Miners choose death over 'wage slavery'

20 August 2012 - 02:06 By SIPHO MASOMBUKA and TJ STRYDOM
Police examine the scene in the aftermath of the Lonmin mine worker shooting at Marikana. File photo.
Police examine the scene in the aftermath of the Lonmin mine worker shooting at Marikana. File photo.
Image: Alon Skuy

As Lonmin yesterday re-issued its ultimatum to about 3000 striking rock-drillers at its Marikana mine to return to work or be fired, the miners insisted that they would "rather die" than return to "slavery".

Thirty-four striking miners were shot and killed at the mine, near Rustenburg, in North West, on Thursday when they stormed a police line.

"People have died already so we have nothing more to lose ... we are going to continue fighting for what we believe is a legitimate fight for living wages. We would rather die like our comrades than back down," said miner Kaizer Madiba.

President Jacob Zuma yesterday called for a week of mourning after the tragedy and set up an interministerial commission to deal with the crisis. He reiterated his call for a judicial inquiry.

Lonmin has refused to give in to the demands.

The JSE and London-listed company stood by the court order, obtained on August 10, that the miners return to work or be fired.

Madiba and his co-strikers watched 34 of their colleagues being shot and killed by police.

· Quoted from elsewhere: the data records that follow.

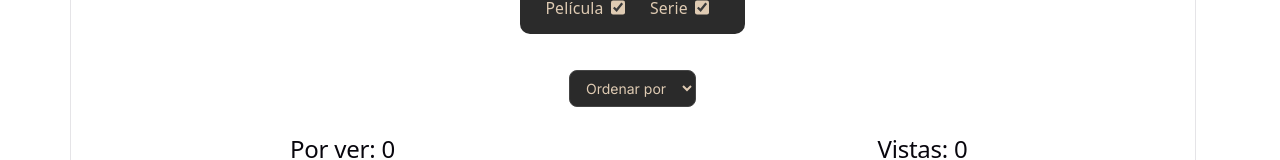
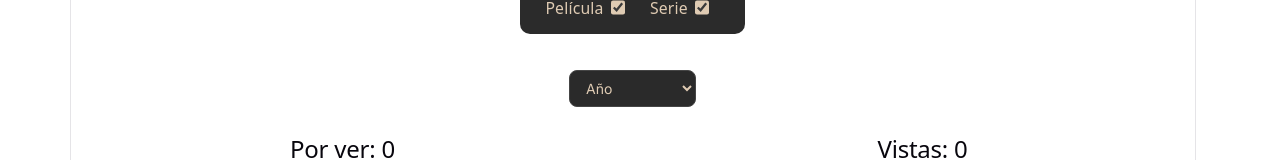
Before and after one commit to Marcos-Chavez-5505/TP1-REACT, a React (Vite) app: page / in a window 1280 px wide. Shown: the part 233-393 px from the top of the page. Built offline with nearby package versions, Linux system fonts and the light colour scheme.

Commit message:
fix/el sort por año y rating funciona devuelta, se deja la responsabilidad nuevamente en List.jsx

```diff
--- a/src/pages/Home/Home.jsx
+++ b/src/pages/Home/Home.jsx
@@ -13,7 +13,7 @@ const Home = () => {
     // Estados
     const [showModal, setShowModal] = useState(false)
     const [showEditModal, setShowEditModal] = useState(false)
-    const [sortType, setSortType] = useState("")
+    const [sortType, setSortType] = useState("year")
 
     // Obtener datos del localStorage
     const getItems = () => {
@@ -75,16 +75,10 @@ const Home = () => {
         }
     }
 
-    const filteredItems = items
-        .filter((item) => {
-            return item.title.toLowerCase().includes(inputValue.toLowerCase())
+    const filteredItems = items.filter((item) => {
+        return item.title.toLowerCase().includes(inputValue.toLowerCase())
             && checkboxFilter.includes(item.type);
-        })
-        .sort((a, b) => {
-            if (sortType === "year") return b.year - a.year;
-            if (sortType === "rating") return b.rating - a.rating;
-            return 0;
-        });
+    })
 
     return (
         <div>
```
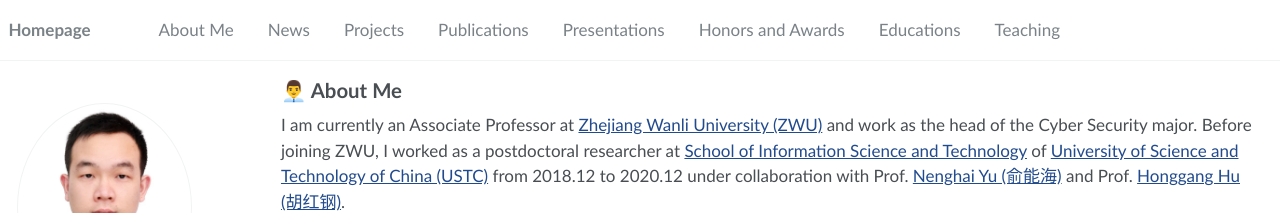
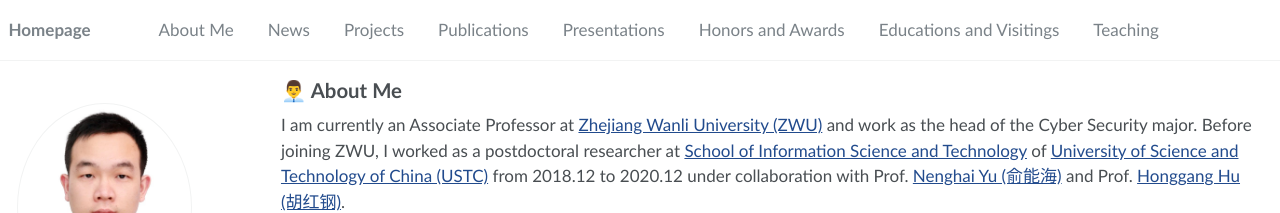
Before and after one commit to MengceZheng/MengceZheng.github.io, a Jekyll site: the page built from _pages/about.md, in a window 1280 px wide. Shown: the top 213 px of the page. Built offline with Jekyll 4.4.1, drawn with Linux system fonts in a browser that asks for light colours; some web fonts are replaced.

Commit message:
Update navigation.yml

```diff
--- a/_data/navigation.yml
+++ b/_data/navigation.yml
@@ -18,8 +18,8 @@
   - title: "Honors and Awards"
     url: "/#-honors-and-awards"
 
-  - title: "Educations"
-    url: "/#-educations"
+  - title: "Educations and Visitings"
+    url: "/#-educations-and-visitings"
 
   - title: "Teaching"
     url: "/#-teaching"
```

Armed with pistols, shotguns, pangas and traditional weapons, the miners stormed a line of police carrying semi-automatic rifles and pistols.

Yesterday, the miners vowed to fight to the death.

"The only thing that will end this strike is a positive response from management. I am still asking myself why management refuses to negotiate with us.

"We only want R12000 for rock-drill operators and a minimum wage of R7500 for everyone working underground," he said.

Madiba said the strikers would meet today to decide what to do next.

All they wanted, he said, was to be able to create a better future for their children back home.

Thursday's killings were against the backdrop of a week-long violent illegal strike by the Lonmin miners, in which 10 people were killed, including two policemen sent to bring calm to the situation, and two security guards, who were burned to death in their car.

Lonmin spokesman Barnard Mokwena yesterday defended the company's decision to re-issue the ultimatum, saying it applied only to rock-drill operators.

"There are many options on the table. It is not as if 'To fire or not to fire' is all we are considering."

Mokwena said it was not the company's decision to re-issue the ultimatum. Instead, he said, the wording was a consequence of the court order the company had obtained.

"The company is going through a mourning period and is focused on the needs of its employees and their families," he said.

But the ultimatum has angered the Association of Mineworkers and Construction Union (Amcu).

"It is too harsh of management to talk in this way," said Amcu treasurer Jimmy Gama, describing the ultimatum as "very unfair".

Frans Baleni, the secretary-general of the National Union of Mineworkers, said the situation was still very "sensitive" and it could not be expected that workers would take up their duties if they were threatened by more violence.

Zuma said yesterday: "We must avoid finger-pointing and recrimination. We must unite against violence from whatever quarter."

The inter-ministerial committee, which will be led by Minister in The Presidency Collins Chabane, is made up of North West Premier Thandi Modise and ministers including Mineral Resources' Susan Shabangu and Police's Nathi Mthethwa. They are due to visit Marikana today.

Zuma's spokesman, Mac Maharaj, yesterday said details of the judicial inquiry into the deaths of the miners would be made public this week.

The "Marikana massacre" has highlighted the problems affecting South Africa's mining industry.

Baleni pointed to "other hot spots in the platinum sector", hinting that there was a risk of a spillover of violence into other sectors.

Gideon du Plessis, general secretary of trade union Solidarity, said he knew of "early signs of the same conflict" in other places.

Chief executives - drawn from various mining sectors - met top government and trade union officials, as well as the Chamber of Mines, on Saturday to discuss the problems besetting the mining industry.

The meeting reportedly ended with the following goals defined:

Repair damage to the image of the mining industry;

Avoid a spillover of violence into other industries in the mining sector; and

Stabilise the industry to limit opportunities for what the meeting's participants described as "militant opportunists".

It is believed the last goal was in reference to expelled ANC Youth League president Julius Malema, who visited Marikana on Saturday.

He called for Zuma and Mthethwa's resignations because of the massacre.

The miners took a break from protests yesterday, sitting around in groups drinking, shaving and sharing memories of their dead comrades.

Though on Thursday hundreds of heavily armed police were patrolling Wonderkop, where the shooting took place, the only sign of a police presence yesterday was a roadblock set up for the police to search vehicles for weapons.

Police spokesman Captain Dennis Adriao said that though the situation was quiet but tense, a strong police presence in the area will be maintained until everything was under control.

The 259 strikers arrested in connection with the violent protests will appear in the Rustenburg Magistrate's Court today.